What they're saying

City officials said the judge's ruling does not keep HB 2127 from going into effect, but that it guides Texas cities who may seek to counter any further attempts by the state to limit local control.

“This is a win for democracy. The ruling is a critical step toward ensuring Texas cities and their respective residents maintain their ability to govern themselves,” Nirenberg said in a statement. “I’m encouraged by today’s decision and thank Houston and El Paso for their partnership. I’m additionally grateful for the supportive statements from Waco, Plano, Denton, and Arlington.”

Nirenberg said he felt state leaders are seeking to keep up efforts toward reducing local control especially in larger Texas cities.

“The governor and state legislature will undoubtedly continue their attempts to thwart local control, but San Antonio will stay vigilant in its fight to protect the voice and power of our residents. I also want to express gratitude for the members of our state delegation who supported local self-governance,” Nirenberg added.

City Attorney Andy Segovia said San Antonio’s local elected officials best represent their constituents.

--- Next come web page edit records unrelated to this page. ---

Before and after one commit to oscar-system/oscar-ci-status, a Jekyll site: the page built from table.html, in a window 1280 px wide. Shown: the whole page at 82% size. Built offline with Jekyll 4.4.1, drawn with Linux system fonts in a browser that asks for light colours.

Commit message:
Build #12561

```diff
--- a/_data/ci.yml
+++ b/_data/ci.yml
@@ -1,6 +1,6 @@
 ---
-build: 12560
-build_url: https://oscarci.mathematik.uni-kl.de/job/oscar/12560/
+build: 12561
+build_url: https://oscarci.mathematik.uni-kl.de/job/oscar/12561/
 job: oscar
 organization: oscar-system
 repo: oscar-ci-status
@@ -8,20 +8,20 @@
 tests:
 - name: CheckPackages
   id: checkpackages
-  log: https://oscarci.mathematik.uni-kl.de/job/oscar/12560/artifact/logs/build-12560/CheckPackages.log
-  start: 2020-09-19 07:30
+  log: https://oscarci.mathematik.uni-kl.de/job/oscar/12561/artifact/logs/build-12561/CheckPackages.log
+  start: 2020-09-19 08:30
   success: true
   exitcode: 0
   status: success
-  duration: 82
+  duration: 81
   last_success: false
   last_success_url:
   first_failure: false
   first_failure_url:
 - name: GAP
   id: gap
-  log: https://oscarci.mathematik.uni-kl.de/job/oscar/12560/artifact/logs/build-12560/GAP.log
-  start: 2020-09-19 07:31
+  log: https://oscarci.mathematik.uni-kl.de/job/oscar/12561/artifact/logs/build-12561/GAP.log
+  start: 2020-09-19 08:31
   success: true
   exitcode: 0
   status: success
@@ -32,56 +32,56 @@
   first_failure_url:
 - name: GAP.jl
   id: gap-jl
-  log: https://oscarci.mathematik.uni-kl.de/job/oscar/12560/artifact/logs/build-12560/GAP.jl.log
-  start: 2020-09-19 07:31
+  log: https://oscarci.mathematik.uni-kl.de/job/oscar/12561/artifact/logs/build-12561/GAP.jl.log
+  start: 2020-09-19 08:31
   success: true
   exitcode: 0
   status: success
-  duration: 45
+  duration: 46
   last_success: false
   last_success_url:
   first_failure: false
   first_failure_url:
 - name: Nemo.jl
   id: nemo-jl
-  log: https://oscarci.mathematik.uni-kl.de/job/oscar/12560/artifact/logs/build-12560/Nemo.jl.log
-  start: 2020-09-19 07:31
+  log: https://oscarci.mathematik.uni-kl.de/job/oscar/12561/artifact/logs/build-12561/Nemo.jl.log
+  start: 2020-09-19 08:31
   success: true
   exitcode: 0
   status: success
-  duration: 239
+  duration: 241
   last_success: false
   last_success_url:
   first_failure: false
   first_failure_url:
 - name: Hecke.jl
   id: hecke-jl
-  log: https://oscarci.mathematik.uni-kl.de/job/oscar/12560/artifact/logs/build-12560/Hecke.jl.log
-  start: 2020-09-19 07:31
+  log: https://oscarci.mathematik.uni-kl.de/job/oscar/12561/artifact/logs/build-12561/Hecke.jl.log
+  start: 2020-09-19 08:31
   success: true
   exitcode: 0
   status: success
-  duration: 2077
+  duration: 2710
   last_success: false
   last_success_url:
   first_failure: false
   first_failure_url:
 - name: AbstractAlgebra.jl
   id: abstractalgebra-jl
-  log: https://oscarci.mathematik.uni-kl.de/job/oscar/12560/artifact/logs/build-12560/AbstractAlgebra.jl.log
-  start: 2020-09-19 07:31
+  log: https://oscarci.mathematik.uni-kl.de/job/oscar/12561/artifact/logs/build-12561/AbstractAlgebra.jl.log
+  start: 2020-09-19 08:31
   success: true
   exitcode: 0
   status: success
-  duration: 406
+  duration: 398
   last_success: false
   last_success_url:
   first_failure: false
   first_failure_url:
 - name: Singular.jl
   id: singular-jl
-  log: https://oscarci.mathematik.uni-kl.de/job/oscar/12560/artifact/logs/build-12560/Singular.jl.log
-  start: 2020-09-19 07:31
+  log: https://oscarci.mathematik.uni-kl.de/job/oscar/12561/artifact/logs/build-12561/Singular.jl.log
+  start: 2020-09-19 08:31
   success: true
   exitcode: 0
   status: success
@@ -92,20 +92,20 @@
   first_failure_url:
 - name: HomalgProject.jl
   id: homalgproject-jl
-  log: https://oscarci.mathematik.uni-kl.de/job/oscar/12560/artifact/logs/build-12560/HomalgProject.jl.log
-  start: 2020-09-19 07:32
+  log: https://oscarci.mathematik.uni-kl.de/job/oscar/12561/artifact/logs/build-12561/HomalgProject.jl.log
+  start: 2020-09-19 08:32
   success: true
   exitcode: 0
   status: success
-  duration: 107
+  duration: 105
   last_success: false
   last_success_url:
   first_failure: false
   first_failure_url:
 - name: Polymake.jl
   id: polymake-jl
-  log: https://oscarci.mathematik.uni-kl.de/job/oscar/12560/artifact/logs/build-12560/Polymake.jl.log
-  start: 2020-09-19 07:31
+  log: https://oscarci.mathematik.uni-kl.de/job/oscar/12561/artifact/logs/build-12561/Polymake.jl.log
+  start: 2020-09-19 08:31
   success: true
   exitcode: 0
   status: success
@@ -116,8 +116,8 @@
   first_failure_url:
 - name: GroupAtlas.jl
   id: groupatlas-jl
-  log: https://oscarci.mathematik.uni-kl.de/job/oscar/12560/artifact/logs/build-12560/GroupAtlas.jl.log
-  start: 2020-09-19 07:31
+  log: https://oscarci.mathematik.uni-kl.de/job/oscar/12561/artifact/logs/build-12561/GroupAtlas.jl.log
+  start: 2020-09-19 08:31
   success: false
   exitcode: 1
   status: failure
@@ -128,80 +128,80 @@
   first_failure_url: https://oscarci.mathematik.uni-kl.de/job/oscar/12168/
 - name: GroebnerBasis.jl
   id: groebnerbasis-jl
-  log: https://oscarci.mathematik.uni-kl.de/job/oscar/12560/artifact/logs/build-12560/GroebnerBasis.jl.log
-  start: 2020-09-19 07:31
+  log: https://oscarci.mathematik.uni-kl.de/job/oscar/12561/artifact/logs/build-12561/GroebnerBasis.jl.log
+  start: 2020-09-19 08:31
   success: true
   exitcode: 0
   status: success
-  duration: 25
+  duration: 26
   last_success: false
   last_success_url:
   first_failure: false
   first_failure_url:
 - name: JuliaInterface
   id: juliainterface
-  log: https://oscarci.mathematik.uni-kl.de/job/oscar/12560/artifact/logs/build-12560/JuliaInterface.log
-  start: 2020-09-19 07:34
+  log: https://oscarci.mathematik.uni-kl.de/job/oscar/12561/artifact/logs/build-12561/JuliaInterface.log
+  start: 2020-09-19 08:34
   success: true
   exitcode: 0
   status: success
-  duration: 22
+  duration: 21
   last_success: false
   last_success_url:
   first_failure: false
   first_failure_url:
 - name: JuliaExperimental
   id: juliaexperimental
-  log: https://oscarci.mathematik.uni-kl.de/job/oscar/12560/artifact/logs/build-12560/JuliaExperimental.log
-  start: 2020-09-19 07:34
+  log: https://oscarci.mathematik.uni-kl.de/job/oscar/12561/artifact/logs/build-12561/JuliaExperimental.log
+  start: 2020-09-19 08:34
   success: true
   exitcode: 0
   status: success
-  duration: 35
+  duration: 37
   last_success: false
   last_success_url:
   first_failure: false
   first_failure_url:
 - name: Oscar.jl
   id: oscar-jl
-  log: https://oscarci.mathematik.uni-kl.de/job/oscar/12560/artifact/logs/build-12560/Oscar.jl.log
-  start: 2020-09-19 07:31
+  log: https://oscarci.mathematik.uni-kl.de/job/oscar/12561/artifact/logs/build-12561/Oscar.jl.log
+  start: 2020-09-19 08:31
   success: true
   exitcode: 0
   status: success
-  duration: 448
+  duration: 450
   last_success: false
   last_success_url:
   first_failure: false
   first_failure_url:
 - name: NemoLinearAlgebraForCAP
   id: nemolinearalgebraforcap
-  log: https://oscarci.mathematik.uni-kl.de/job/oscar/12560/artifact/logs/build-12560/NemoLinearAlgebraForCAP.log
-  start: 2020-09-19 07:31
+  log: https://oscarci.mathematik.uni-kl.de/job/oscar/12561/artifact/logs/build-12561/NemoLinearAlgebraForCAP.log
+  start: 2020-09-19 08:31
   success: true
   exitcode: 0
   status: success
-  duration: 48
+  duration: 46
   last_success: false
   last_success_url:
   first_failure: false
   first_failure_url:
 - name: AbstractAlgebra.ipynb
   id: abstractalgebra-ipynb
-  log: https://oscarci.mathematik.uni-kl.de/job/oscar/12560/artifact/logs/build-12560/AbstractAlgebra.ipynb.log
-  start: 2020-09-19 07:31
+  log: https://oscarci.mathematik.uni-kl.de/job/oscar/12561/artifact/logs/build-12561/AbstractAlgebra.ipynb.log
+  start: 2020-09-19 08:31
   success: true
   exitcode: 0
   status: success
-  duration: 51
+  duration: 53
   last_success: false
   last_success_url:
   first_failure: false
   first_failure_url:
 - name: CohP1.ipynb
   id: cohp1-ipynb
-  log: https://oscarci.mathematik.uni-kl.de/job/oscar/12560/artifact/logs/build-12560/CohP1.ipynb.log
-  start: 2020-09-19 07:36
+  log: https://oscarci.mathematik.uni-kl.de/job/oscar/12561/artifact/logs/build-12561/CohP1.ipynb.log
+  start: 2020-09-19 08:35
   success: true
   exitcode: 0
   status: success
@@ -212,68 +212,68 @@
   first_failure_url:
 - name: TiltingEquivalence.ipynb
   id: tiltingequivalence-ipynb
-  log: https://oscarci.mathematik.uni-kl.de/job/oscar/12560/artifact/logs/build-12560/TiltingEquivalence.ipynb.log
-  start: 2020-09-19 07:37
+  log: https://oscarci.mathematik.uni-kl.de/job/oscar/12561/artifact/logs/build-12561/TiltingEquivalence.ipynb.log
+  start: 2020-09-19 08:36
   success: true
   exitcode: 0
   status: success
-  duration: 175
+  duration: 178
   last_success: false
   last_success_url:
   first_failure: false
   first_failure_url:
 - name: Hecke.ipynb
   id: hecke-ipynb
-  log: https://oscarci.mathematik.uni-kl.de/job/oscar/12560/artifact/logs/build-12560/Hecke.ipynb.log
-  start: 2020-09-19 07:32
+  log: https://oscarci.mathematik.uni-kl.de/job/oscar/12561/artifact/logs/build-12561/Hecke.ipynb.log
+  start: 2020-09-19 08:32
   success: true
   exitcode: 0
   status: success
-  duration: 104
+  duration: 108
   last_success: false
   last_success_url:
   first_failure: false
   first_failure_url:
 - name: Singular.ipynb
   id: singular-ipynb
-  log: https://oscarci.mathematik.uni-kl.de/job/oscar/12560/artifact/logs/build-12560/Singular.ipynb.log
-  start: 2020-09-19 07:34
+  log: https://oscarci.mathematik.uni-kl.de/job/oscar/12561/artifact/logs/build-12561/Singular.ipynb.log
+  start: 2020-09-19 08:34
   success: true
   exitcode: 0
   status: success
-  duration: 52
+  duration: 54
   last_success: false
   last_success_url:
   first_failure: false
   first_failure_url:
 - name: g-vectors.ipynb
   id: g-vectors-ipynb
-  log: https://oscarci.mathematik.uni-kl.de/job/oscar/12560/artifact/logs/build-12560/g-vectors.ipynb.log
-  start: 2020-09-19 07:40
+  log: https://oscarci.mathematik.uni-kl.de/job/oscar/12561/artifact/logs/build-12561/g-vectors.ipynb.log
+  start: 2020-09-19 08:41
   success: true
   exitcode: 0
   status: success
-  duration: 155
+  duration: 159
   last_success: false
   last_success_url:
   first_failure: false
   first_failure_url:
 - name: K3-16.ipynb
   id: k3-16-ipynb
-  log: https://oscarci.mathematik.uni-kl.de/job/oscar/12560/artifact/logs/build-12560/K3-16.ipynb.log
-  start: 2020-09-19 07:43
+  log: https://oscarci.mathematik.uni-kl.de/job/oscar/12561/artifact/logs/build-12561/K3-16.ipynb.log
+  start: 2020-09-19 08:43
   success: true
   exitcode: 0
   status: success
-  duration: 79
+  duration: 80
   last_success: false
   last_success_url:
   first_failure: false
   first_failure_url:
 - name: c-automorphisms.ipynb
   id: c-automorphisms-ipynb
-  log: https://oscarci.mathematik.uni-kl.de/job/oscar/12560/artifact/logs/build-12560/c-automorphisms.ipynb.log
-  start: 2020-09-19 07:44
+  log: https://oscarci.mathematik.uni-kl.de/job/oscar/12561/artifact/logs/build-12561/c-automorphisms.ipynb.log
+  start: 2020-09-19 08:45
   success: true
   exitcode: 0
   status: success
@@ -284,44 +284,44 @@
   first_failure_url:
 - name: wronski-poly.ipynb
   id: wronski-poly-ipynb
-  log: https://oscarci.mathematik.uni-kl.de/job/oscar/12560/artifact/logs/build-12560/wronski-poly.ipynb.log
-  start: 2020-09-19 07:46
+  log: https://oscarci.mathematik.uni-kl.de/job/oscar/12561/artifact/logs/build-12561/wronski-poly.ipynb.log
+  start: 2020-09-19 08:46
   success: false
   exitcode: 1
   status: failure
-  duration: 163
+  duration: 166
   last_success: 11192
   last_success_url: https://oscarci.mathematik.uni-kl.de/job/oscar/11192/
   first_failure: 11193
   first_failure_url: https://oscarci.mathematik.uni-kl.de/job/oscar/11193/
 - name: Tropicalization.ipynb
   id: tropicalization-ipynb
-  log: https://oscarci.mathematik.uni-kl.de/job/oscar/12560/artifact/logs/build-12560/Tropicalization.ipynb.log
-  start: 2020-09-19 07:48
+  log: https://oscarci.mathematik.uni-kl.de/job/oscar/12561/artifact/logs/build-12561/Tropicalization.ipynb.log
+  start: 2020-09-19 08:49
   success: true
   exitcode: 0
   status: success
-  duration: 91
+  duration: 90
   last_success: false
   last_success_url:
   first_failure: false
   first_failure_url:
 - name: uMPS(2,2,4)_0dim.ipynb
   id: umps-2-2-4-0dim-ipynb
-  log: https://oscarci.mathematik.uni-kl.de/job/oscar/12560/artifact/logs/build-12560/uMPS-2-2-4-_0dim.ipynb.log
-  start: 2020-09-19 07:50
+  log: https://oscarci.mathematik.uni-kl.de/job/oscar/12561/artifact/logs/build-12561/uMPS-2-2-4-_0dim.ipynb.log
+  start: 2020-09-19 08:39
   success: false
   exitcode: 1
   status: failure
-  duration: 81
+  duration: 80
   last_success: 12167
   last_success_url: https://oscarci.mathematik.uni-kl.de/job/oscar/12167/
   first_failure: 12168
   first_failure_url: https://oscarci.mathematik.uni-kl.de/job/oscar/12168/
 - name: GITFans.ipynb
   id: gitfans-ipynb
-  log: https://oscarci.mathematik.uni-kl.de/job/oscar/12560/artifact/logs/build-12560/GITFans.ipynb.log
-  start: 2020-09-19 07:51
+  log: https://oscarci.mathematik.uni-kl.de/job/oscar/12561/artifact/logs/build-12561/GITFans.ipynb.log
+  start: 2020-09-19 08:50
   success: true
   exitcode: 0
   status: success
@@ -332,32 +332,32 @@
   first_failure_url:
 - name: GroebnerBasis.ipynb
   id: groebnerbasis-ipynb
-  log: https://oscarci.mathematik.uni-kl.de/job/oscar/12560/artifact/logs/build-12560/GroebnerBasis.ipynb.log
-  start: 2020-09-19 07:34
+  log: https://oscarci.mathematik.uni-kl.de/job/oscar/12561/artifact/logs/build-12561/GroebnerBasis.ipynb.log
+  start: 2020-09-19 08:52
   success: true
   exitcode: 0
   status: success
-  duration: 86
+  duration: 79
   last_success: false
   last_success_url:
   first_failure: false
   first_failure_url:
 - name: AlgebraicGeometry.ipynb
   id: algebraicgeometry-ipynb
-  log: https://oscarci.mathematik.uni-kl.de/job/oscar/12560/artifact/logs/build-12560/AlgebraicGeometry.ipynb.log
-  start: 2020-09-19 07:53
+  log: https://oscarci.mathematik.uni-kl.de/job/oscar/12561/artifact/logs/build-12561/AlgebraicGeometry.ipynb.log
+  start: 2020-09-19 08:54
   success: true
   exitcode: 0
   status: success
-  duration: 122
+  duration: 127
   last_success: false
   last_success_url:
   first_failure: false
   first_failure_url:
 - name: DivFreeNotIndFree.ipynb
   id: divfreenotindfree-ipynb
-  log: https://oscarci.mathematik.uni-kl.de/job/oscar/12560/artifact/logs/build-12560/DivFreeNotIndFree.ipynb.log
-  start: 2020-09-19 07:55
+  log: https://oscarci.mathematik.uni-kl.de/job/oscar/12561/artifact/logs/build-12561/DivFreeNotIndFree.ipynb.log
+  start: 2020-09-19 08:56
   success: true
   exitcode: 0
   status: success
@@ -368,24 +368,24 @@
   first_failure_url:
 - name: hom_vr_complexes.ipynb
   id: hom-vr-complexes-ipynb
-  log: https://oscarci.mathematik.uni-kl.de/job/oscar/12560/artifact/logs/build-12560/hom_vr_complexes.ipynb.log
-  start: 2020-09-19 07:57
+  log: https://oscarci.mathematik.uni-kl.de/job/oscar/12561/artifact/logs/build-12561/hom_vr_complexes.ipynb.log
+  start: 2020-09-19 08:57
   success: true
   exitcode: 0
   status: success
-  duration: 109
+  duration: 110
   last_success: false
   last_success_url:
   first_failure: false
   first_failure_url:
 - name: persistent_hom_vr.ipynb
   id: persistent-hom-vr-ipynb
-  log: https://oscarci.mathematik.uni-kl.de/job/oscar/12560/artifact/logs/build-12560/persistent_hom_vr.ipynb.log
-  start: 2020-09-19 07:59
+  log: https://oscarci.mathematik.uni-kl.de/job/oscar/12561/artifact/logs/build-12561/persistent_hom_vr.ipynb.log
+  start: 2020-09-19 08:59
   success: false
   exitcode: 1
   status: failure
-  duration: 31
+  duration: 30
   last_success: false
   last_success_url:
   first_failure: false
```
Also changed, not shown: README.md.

“The unconstitutionally vague language in House Bill 2127 sought to strip the power of self-government from home-rule cities and made it impossible to understand which specific city ordinances may conflict with state statutes,” Segovia said in a statement. "The ruling is a victory for San Antonio and all cities across the state of Texas.”